I sometimes wonder if other authors agonize over naming characters as much as I do. I suspect so. I know I sometimes have to try out two or three different names for a character until I find the one that fits just right.

I struggled most with finding the right names for my heroes. I want something strong, not too long or unwiledy or difficult to pronounce. But I also like the name to be memorable.

This month's collection of Harlequin American Romances has some great heroic named. The hero in Margot Early's Holding the Baby is named Mark Logan -- a nice, solid name. In Finally a Baby, Lisa Child's Eric South is another strong, male name. Holly Jacobs gives us Henry Remington in her new release, Once Upon a Thanksgiving. I love the name Henry -- slightly old-fashioned but strong and well, manyly. And finally we have Cathy Gillen Thacker's The Inherited Twins. Hero Heath McPherson has a name that screamed romance. Though he's an all-American guy, he could have stepped out of a Scottish Moor. Clearly, these American authors know how to pick good heroic names.

When I wrote my most recent American, The Right Mr. Wrong, I gave into my penchant for unusual names with my hero, Hagan Ansdar. Hagan is from Norway, so I wanted a Norwegian name.

Of course, the most unusual name in my Crested Butte books belongs to Zephyr, the local rock star, snow boarder and general comic relief. He burst into my imagination name and all -- Zephyr, no last name, no explanation -- and no other name wuold fit him as well.

My next Harlequin American will be out in May 2009. Another Crested Butte story, this one features Zephyr's best friend, Bryan as The Man Most Likely. The name Bryan meets all my qualifications -- strong, short and it fits my charcter.

What do you readers thing? Do you like more ordinary names, or exotic ones for your heroes? Do you have any pet peeves or names you don't like? Let us know!

5 comments:

Estella said...

All I ask is that a heroes name be pronounceable.

Ellen said...

Like Estella said I like names that can be pronounced, otherwise I don't much care what their names are.

Hope Chastain said...

As a reader & writer, I like for the name to fit the character. I wouldn't give a strong Hero a wimpy name (unless I was going for comic relief, or playing against type). I think all the H names in this month's selection of HARs are good.

Incidentally, I'd love to read one with Zephyr as the Hero! (Of course, you'll have to tie him to a chair and browbeat him till he tells you the name he was born with, because unless he's changed it legally, he can't marry the heroine with it...)

Stephanie said...

I have one of those 50,000 name baby books that helps me. Unfortunately, I get overwhelmed at all of them, so usually I just have to close my eyes and try to hear my heroine calling him something. Most of the time that works but there are a few names that I always come back to that fit almost every character, among them being Jake.

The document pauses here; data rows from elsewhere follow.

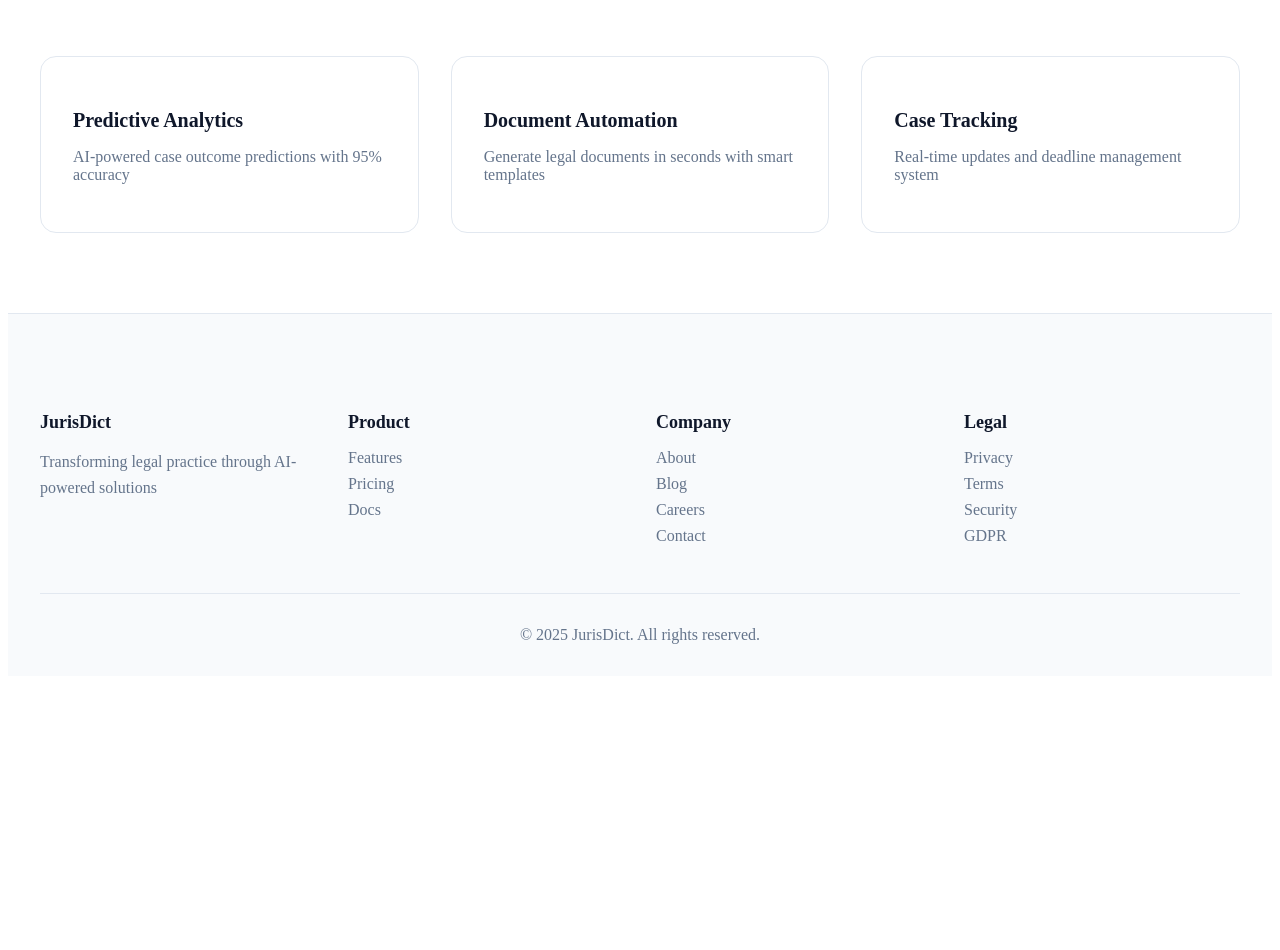
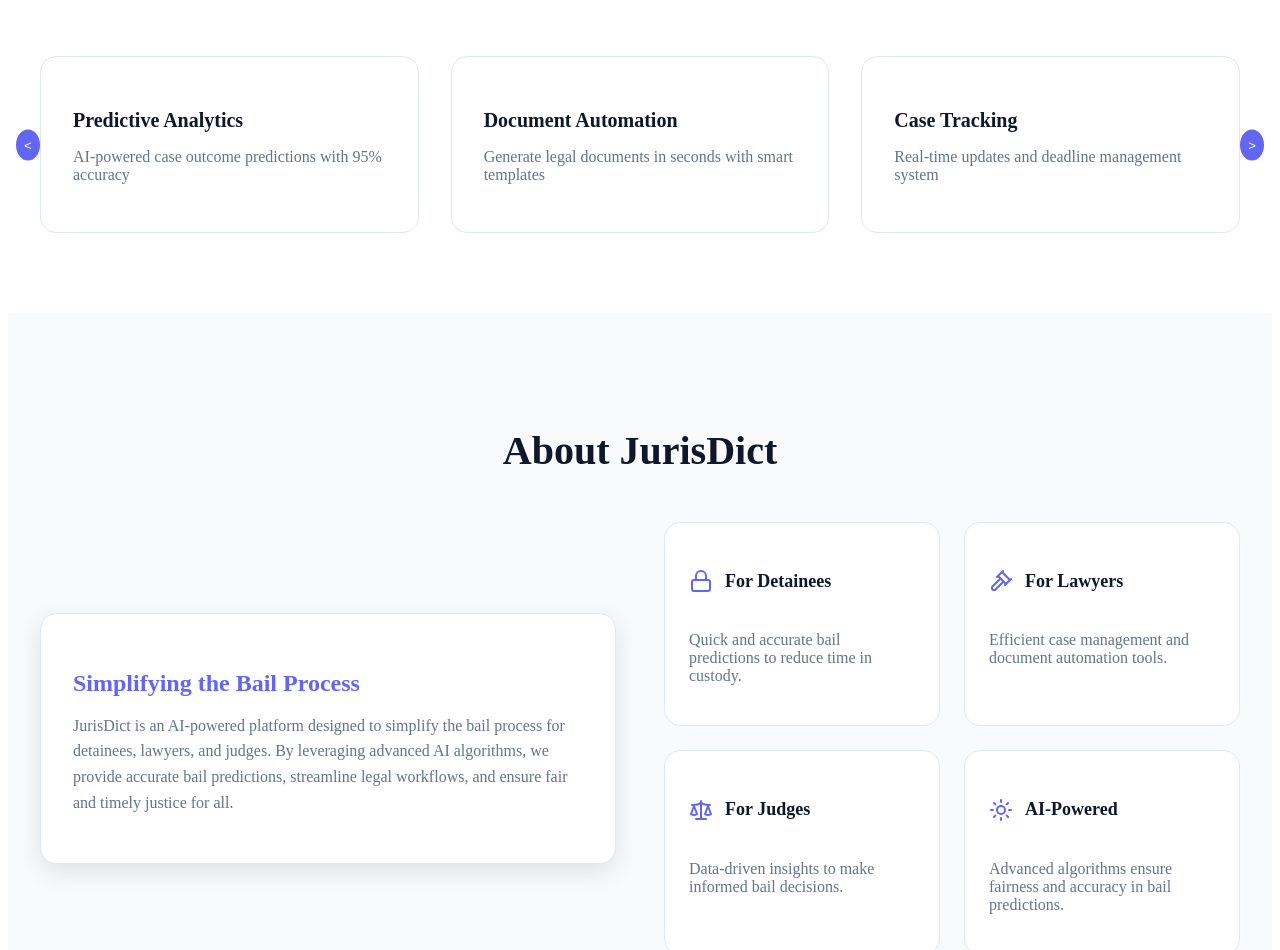
Before and after one commit to sagnik-004/Jurisdict, a React (Vite) app in the folder frontend/: page /landing in a window 1280 px wide. Shown: the part 1502-2452 px from the top of the page. Before the commit the page ends 2186 px from the top, so only its background shows below. Built offline with nearby package versions, Linux system fonts and the light colour scheme.

Commit message:
Landing, another one

```diff
--- a/frontend/src/components/landing/Landing.jsx
+++ b/frontend/src/components/landing/Landing.jsx
@@ -14,7 +14,6 @@
 class TypeWriter extends React.Component {
   constructor(props) {
     super(props);
-
     this.state = {
       text: "",
       wordIndex: 0,
@@ -48,15 +47,14 @@
       });
     }
 
-    let typeSpeed = 100; // Increased typing speed
+    let typeSpeed = 100;
 
     if (isDeleting) {
-      typeSpeed /= 2; // Faster erasure
+      typeSpeed /= 2;
     }
 
     if (!isDeleting && text === currentWord) {
-      typeSpeed = 1000; // Pause before deleting
-
+      typeSpeed = 1000;
       this.setState({
         isWaiting: true,
         isDeleting: true,
@@ -66,7 +64,7 @@
         isDeleting: false,
         wordIndex: wordIndex + 1,
       });
-      typeSpeed = 200; // Faster transition to next word
+      typeSpeed = 200;
     }
 
     this.typeTimeout = setTimeout(() => this.type(), typeSpeed);
@@ -74,7 +72,6 @@
 
   render() {
     const { text, isWaiting } = this.state;
-
     return (
       <span className={`dynamic-text ${isWaiting ? "fade" : ""}`}>{text}</span>
     );
@@ -88,6 +85,7 @@
   const [activeSection, setActiveSection] = useState("home");
   const [isScrolled, setIsScrolled] = useState(false);
   const [buttonHover, setButtonHover] = useState({});
+  const [featureIndex, setFeatureIndex] = useState(0);
   const menuRef = useRef(null);
 
   const roles = [
@@ -150,9 +148,45 @@
     setShowRegisterMenu(false);
   };
 
+  const features = [
+    {
+      title: "Predictive Analytics",
+      description: "AI-powered case outcome predictions with 95% accuracy",
+    },
+    {
+      title: "Document Automation",
+      description: "Generate legal documents in seconds with smart templates",
+    },
+    {
+      title: "Case Tracking",
+      description: "Real-time updates and deadline management system",
+    },
+    {
+      title: "Legal Research",
+      description: "Access to comprehensive legal databases and precedents",
+    },
+    {
+      title: "Client Management",
+      description: "Efficiently manage client information and communications",
+    },
+    {
+      title: "Bail Reckoner",
+      description: "Calculate bail amounts with precision using AI algorithms",
+    },
+  ];
+
+  const handleNextFeature = () => {
+    setFeatureIndex((prevIndex) => (prevIndex + 1) % features.length);
+  };
+
+  const handlePrevFeature = () => {
+    setFeatureIndex(
+      (prevIndex) => (prevIndex - 1 + features.length) % features.length
+    );
+  };
+
   return (
     <div style={{ backgroundColor: colors.background, color: colors.text }}>
-      {/* Navbar */}
       <nav
         style={{
           position: "fixed",
@@ -183,7 +217,6 @@
           }}
         >
           <div style={{ display: "flex", alignItems: "center", gap: 16 }}>
-            {/* Logo/Icon */}
             <motion.div
               initial={{ opacity: 0, y: -20 }}
               animate={{ opacity: 1, y: 0 }}
@@ -333,7 +366,6 @@
         </div>
       </nav>
 
-      {/* Hero Section */}
       <section
         id="home"
         style={{
@@ -435,7 +467,6 @@
         </motion.div>
       </section>
 
-      {/* Stats Section */}
       <section
         id="stats"
         style={{
@@ -506,8 +537,115 @@
         </motion.div>
       </section>
 
-      {/* Features Section */}
       <section id="features" style={{ padding: "80px 32px" }}>
+        <motion.div
+          initial={{ opacity: 0, y: 20 }}
+          whileInView={{ opacity: 1, y: 0 }}
+          transition={{ duration: 0.8 }}
+          viewport={{ once: true }}
+          style={{ maxWidth: 1280, margin: "0 auto", position: "relative" }}
+        >
+          <h2
+            style={{
+              fontSize: 40,
+              fontWeight: 700,
+              textAlign: "center",
+              marginBottom: 48,
+            }}
+          >
+            Core Features
+          </h2>
+          <div style={{ position: "relative" }}>
+            <motion.button
+              onClick={handlePrevFeature}
+              whileHover={{ scale: 1.1 }}
+              whileTap={{ scale: 0.9 }}
+              style={{
+                position: "absolute",
+                left: -24,
+                top: "50%",
+                transform: "translateY(-50%)",
+                padding: 8,
+                borderRadius: "50%",
+                background: colors.primary,
+                border: "none",
+                color: "white",
+                cursor: "pointer",
+                zIndex: 1000,
+              }}
+            >
+              {"<"}
+            </motion.button>
+            <motion.button
+              onClick={handleNextFeature}
+              whileHover={{ scale: 1.1 }}
+              whileTap={{ scale: 0.9 }}
+              style={{
+                position: "absolute",
+                right: -24,
+                top: "50%",
+                transform: "translateY(-50%)",
+                padding: 8,
+                borderRadius: "50%",
+                background: colors.primary,
+                border: "none",
+                color: "white",
+                cursor: "pointer",
+                zIndex: 1000,
+              }}
+            >
+              {">"}
+            </motion.button>
+            <div
+              style={{
+                display: "grid",
+                gridTemplateColumns: "repeat(3, 1fr)",
+                gap: 32,
+              }}
+            >
+              {features
+                .slice(featureIndex, featureIndex + 3)
+                .map((feature, index) => (
+                  <motion.div
+                    key={index}
+                    initial={{ opacity: 0, y: 20 }}
+                    whileInView={{ opacity: 1, y: 0 }}
+                    whileHover={{ scale: 1.05 }}
+                    transition={{ duration: 0.8, delay: index * 0.2 }}
+                    viewport={{ once: true }}
+                    style={{
+                      padding: 32,
+                      borderRadius: 16,
+                      backgroundColor: darkMode ? "#1E293B" : "#FFFFFF",
+                      border: `1px solid ${colors.border}`,
+                      cursor: "pointer",
+                      transition: "all 0.2s ease",
+                    }}
+                  >
+                    <h3
+                      style={{
+                        fontSize: 20,
+                        fontWeight: 600,
+                        marginBottom: 16,
+                      }}
+                    >
+                      {feature.title}
+                    </h3>
+                    <p style={{ color: colors.muted }}>{feature.description}</p>
+                  </motion.div>
+                ))}
+            </div>
+          </div>
+        </motion.div>
+      </section>
+
+      <section
+        id="about"
+        style={{
+          padding: "80px 32px",
+          backgroundColor: darkMode ? "#1E293B" : "#F8FAFC",
+        }}
+      >
         <motion.div
           initial={{ opacity: 0, y: 20 }}
           whileInView={{ opacity: 1, y: 0 }}
@@ -523,55 +661,126 @@
               marginBottom: 48,
             }}
           >
-            Core Features
+            About JurisDict
           </h2>
           <div
             style={{
               display: "grid",
-              gridTemplateColumns: "repeat(3, 1fr)",
-              gap: 32,
+              gridTemplateColumns: "repeat(2, 1fr)",
+              gap: 48,
+              alignItems: "center",
+            }}
+          >
+            <motion.div
+              initial={{ opacity: 0, x: -50 }}
+              whileInView={{ opacity: 1, x: 0 }}
+              transition={{ duration: 0.8 }}
+              viewport={{ once: true }}
+              style={{
+                padding: 32,
+                borderRadius: 16,
+                backgroundColor: colors.background,
+                border: `1px solid ${colors.border}`,
+                boxShadow: darkMode
+                  ? "0 8px 24px rgba(255, 255, 255, 0.1)"
+                  : "0 8px 24px rgba(0, 0, 0, 0.1)",
+              }}
+            >
+              <h3
+                style={{
+                  fontSize: 24,
+                  fontWeight: 600,
+                  marginBottom: 16,
+                  color: colors.primary,
+                }}
+              >
+                Simplifying the Bail Process
+              </h3>
+              <p style={{ color: colors.muted, lineHeight: 1.6 }}>
+                JurisDict is an AI-powered platform designed to simplify the
+                bail process for detainees, lawyers, and judges. By leveraging
+                advanced AI algorithms, we provide accurate bail predictions,
+                streamline legal workflows, and ensure fair and timely justice
+                for all.
+              </p>
+            </motion.div>
+            <motion.div
+              initial={{ opacity: 0, x: 50 }}
+              whileInView={{ opacity: 1, x: 0 }}
+              transition={{ duration: 0.8 }}
+              viewport={{ once: true }}
+              style={{
+                display: "grid",
+                gridTemplateColumns: "repeat(2, 1fr)",
+                gap: 24,
               }}
             >
               {[
                 {
-                title: "Predictive Analytics",
+                  title: "For Detainees",
                   description:
-                  "AI-powered case outcome predictions with 95% accuracy",
+                    "Quick and accurate bail predictions to reduce time in custody.",
+                  icon: <Lock size={24} color={colors.primary} />,
                 },
                 {
-                title: "Document Automation",
+                  title: "For Lawyers",
                   description:
-                  "Generate legal documents in seconds with smart templates",
+                    "Efficient case management and document automation tools.",
+                  icon: <Gavel size={24} color={colors.primary} />,
                 },
                 {
-                title: "Case Tracking",
-                description: "Real-time updates and deadline management system",
+                  title: "For Judges",
+                  description:
+                    "Data-driven insights to make informed bail decisions.",
+                  icon: <Scale size={24} color={colors.primary} />,
                 },
-            ].map((feature, index) => (
+                {
+                  title: "AI-Powered",
+                  description:
+                    "Advanced algorithms ensure fairness and accuracy in bail predictions.",
+                  icon: <Sun size={24} color={colors.primary} />,
+                },
+              ].map((item, index) => (
                 <motion.div
                   key={index}
-                initial={{ opacity: 0, y: 20 }}
-                whileInView={{ opacity: 1, y: 0 }}
-                transition={{ duration: 0.8, delay: index * 0.2 }}
-                viewport={{ once: true }}
+                  whileHover={{ scale: 1.05 }}
+                  transition={{ duration: 0.2 }}
                   style={{
-                  padding: 32,
+                    padding: 24,
                     borderRadius: 16,
-                  backgroundColor: darkMode ? "#1E293B" : "#FFFFFF",
+                    backgroundColor: colors.background,
                     border: `1px solid ${colors.border}`,
+                    cursor: "pointer",
+                    transition: "all 0.2s ease",
                   }}
                 >
-                <h3 style={{ fontSize: 20, fontWeight: 600, marginBottom: 16 }}>
-                  {feature.title}
-                </h3>
-                <p style={{ color: colors.muted }}>{feature.description}</p>
+                  <div
+                    style={{
+                      display: "flex",
+                      alignItems: "center",
+                      gap: 12,
+                      marginBottom: 16,
+                    }}
+                  >
+                    {item.icon}
+                    <h4
+                      style={{
+                        fontSize: 18,
+                        fontWeight: 600,
+                        color: colors.text,
+                      }}
+                    >
+                      {item.title}
+                    </h4>
+                  </div>
+                  <p style={{ color: colors.muted }}>{item.description}</p>
                 </motion.div>
               ))}
+            </motion.div>
           </div>
         </motion.div>
       </section>
 
-      {/* Footer */}
       <footer
         style={{
           backgroundColor: darkMode ? "#1E293B" : "#F8FAFC",
```
Lines whose indentation alone changed are shown as unchanged.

That name haunts me and I have no idea why!!!

Anonymous said...

Being able to pronounce the name is the biggy for me. If I can't pronounce it, it draws me out of the story and then I compensate by substituting a name of my choice.

Stephanie, that's a great ideas about imagining your heroine calling him something. I'll have to try that. My last few heroes' haven't been a problem. As a matter of fact, one of them knew what his name was and I never argued, because he was so insistent and the name fit so well.

LindaC